Does the processing of metaphors depend on language proficiency in non native speakers?

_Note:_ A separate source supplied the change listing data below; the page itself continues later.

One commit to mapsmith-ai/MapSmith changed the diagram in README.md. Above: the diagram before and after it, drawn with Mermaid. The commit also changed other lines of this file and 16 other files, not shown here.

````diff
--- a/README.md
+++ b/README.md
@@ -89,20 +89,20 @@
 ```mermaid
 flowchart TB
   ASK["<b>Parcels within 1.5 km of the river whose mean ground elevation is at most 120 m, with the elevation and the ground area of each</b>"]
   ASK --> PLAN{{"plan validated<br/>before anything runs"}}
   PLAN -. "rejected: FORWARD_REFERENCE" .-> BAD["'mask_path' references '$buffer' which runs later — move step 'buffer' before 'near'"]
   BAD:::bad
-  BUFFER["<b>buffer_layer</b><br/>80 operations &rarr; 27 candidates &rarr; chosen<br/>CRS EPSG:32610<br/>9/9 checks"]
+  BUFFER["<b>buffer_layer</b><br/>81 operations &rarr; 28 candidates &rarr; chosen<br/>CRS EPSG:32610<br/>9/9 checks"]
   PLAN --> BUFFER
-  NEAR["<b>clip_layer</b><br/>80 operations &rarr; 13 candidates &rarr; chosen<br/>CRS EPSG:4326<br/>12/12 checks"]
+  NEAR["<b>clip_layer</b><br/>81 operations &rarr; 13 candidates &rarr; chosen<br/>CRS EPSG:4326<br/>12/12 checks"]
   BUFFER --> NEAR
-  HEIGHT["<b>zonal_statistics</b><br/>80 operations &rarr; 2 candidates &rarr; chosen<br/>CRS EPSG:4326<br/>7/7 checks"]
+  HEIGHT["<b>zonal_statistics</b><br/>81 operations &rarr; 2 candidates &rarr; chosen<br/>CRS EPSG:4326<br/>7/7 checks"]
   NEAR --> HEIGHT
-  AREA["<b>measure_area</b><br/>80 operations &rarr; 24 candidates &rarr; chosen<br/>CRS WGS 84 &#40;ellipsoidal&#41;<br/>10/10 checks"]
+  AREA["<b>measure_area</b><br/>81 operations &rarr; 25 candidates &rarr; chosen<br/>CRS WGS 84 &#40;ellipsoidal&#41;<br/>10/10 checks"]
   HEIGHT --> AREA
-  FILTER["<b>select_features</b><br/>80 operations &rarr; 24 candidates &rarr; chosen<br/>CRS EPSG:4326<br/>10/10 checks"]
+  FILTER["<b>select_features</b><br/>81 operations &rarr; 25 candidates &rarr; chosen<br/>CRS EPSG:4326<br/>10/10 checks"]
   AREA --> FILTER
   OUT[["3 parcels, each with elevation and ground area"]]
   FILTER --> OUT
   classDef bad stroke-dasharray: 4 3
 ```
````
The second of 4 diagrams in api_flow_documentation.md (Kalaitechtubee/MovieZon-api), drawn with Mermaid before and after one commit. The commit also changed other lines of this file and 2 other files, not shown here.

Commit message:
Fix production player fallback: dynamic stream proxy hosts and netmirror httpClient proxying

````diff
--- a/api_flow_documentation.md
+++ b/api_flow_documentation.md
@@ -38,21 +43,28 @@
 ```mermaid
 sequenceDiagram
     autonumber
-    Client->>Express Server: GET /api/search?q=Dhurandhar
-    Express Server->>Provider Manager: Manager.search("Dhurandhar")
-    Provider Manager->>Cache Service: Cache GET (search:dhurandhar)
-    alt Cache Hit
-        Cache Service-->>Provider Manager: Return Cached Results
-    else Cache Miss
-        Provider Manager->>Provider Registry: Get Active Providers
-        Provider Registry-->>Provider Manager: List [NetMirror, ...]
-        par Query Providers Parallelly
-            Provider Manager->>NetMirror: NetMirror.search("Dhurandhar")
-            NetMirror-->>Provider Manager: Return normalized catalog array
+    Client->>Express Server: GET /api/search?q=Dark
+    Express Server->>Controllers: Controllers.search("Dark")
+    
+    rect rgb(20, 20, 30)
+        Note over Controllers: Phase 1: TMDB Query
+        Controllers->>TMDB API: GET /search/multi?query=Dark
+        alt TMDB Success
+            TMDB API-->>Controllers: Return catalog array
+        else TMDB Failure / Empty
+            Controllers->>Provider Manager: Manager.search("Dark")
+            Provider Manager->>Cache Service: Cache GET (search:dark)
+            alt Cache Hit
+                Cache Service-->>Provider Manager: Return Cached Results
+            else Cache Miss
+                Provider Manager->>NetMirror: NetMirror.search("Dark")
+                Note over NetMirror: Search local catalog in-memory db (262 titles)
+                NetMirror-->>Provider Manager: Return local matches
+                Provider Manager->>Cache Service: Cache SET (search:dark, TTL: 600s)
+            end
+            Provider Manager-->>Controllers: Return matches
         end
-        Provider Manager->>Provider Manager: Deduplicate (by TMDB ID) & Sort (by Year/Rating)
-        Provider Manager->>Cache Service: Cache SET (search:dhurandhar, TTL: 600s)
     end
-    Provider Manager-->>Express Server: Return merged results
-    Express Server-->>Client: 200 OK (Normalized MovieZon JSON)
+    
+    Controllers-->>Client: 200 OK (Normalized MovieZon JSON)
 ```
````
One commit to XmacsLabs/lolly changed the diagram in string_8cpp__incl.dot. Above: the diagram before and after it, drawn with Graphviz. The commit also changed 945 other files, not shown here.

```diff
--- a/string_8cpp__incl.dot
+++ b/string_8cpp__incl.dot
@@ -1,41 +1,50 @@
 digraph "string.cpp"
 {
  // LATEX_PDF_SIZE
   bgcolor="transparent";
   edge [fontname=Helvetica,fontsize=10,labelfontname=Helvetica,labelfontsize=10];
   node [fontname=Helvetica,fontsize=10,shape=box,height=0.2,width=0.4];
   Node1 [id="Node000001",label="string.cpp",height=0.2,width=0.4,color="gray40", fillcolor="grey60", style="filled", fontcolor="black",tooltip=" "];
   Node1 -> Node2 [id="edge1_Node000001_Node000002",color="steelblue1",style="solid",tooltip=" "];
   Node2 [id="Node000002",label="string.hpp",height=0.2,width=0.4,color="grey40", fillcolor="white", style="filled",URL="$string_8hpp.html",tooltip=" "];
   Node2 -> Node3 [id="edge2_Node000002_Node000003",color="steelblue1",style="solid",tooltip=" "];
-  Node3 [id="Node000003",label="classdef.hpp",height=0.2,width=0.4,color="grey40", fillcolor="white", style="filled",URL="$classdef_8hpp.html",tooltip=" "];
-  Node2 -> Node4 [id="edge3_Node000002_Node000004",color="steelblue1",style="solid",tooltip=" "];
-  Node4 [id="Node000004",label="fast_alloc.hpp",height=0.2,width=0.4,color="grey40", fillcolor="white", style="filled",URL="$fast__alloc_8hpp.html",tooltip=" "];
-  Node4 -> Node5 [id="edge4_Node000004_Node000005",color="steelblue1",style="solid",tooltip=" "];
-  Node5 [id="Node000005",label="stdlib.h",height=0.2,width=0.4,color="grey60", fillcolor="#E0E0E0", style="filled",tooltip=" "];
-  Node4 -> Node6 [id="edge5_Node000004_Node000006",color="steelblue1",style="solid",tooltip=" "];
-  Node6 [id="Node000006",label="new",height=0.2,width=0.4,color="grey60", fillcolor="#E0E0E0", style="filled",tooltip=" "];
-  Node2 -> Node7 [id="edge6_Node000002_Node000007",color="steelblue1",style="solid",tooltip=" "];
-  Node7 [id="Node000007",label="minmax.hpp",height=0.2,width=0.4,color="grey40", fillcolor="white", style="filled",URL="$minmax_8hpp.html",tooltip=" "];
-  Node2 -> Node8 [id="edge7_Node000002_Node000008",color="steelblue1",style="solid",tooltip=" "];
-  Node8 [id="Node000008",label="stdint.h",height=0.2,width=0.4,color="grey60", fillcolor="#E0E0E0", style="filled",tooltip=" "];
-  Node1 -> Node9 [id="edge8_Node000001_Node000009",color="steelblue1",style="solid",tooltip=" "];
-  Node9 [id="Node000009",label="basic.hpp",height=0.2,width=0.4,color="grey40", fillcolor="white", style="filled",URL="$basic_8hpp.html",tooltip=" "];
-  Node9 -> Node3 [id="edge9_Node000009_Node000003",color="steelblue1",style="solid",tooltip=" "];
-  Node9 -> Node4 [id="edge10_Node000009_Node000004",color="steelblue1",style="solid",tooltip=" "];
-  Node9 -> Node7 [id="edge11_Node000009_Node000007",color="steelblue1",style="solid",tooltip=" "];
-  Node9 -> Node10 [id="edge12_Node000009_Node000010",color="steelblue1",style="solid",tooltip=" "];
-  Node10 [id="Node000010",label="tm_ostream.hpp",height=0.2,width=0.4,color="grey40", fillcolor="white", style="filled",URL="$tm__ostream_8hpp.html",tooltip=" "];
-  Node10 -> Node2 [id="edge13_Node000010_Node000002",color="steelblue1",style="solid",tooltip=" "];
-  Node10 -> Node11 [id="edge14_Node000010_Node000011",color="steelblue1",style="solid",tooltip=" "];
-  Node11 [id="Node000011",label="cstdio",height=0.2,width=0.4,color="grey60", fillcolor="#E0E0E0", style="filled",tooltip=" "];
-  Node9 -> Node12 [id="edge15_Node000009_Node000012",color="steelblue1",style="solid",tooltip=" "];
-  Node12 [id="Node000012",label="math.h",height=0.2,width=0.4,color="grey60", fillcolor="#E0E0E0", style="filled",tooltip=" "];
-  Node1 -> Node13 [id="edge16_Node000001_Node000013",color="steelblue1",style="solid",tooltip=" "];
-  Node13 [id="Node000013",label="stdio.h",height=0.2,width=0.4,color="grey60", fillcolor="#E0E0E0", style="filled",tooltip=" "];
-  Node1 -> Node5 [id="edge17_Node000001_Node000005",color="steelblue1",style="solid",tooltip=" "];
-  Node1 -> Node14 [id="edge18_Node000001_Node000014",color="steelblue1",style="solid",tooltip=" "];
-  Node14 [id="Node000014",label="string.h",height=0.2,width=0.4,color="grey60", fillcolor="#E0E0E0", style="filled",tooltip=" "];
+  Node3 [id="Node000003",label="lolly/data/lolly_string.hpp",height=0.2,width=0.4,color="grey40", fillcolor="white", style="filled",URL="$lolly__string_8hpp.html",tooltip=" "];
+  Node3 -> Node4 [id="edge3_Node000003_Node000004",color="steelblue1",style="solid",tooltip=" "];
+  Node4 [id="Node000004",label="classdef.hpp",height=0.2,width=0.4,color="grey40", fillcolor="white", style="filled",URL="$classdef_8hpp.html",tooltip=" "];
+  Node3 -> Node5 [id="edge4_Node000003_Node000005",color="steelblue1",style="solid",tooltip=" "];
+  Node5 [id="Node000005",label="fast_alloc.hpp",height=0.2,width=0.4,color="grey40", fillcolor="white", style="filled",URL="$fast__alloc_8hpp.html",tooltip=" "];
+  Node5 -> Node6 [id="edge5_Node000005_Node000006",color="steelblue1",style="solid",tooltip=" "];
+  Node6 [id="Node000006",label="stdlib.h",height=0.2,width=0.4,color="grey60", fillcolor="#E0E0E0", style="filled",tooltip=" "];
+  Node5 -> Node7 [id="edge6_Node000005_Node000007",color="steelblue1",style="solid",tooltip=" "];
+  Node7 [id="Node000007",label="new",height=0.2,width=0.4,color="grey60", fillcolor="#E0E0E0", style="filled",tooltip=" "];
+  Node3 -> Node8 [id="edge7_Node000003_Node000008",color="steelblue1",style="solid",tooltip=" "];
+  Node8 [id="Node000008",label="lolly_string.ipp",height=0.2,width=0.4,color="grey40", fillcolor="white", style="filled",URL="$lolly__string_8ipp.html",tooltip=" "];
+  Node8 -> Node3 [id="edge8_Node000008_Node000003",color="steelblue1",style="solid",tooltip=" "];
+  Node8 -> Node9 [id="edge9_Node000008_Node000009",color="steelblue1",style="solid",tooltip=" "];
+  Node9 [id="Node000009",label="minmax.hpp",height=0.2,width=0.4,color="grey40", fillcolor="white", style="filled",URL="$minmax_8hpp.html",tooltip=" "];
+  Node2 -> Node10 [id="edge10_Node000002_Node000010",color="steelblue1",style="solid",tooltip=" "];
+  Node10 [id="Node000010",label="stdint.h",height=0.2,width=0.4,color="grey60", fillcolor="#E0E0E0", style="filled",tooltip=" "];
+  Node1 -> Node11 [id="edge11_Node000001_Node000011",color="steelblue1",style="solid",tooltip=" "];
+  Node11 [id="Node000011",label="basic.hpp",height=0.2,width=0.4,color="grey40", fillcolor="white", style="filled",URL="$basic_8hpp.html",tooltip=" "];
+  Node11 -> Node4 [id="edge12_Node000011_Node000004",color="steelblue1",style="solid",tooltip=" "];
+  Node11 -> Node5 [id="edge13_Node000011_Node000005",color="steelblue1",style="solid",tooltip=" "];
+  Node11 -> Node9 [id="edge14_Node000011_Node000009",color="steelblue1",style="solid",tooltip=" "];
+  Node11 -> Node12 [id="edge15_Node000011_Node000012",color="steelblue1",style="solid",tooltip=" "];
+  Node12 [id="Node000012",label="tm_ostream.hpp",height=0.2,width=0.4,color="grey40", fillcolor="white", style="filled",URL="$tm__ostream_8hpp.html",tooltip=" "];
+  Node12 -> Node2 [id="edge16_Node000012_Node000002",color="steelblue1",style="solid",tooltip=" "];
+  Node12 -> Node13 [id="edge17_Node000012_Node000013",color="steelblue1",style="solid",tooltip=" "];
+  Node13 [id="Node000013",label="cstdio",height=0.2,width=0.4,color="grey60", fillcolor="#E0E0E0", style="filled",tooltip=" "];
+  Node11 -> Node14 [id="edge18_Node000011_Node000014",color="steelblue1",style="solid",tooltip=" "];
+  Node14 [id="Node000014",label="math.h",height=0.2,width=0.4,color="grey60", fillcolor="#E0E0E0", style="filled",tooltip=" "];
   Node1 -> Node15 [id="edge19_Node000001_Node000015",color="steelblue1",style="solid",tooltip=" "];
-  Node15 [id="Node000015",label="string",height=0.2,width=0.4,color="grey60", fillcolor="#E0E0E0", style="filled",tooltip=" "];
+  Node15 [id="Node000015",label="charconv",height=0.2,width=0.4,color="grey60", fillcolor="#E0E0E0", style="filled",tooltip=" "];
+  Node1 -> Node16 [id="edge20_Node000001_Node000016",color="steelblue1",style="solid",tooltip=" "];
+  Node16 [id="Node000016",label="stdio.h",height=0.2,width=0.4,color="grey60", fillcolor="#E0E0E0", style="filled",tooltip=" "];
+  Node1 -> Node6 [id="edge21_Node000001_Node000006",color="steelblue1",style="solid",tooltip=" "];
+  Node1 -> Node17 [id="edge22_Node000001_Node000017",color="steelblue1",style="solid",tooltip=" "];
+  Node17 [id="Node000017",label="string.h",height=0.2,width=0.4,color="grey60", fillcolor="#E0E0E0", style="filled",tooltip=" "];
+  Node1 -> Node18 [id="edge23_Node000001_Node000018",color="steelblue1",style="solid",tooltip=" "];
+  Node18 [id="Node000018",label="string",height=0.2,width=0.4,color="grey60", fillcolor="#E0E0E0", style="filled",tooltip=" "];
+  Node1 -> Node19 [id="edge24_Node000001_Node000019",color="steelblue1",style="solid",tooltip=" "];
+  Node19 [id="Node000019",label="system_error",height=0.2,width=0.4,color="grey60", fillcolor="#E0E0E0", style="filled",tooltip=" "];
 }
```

only. Therefore, the Dutch participants will be left out of account in the following. All non- native Dutch speakers were Germans who began to acquire Dutch after the age of 18. The language proficiency of the bilingual speakers was sufficient to be admitted to a Dutch- language university. The mean age of the German subjects was 21 with a standard deviation of 1.53 years, and 83.3 % were female. Those participants that subscribed for the study to receive credit points (27 out of 36 in the total sample) were a random selection of bachelor and master students of the behavioral science faculty. The remaining subjects were acquired by convenience sampling and did not exclusively study behavioral sciences. Students with dyslexia and epilepsy were excluded from the study. Each subject provided written informed consent before participation. The ethics committee of the Faculty of Behavioral Sciences approved the experimental procedure.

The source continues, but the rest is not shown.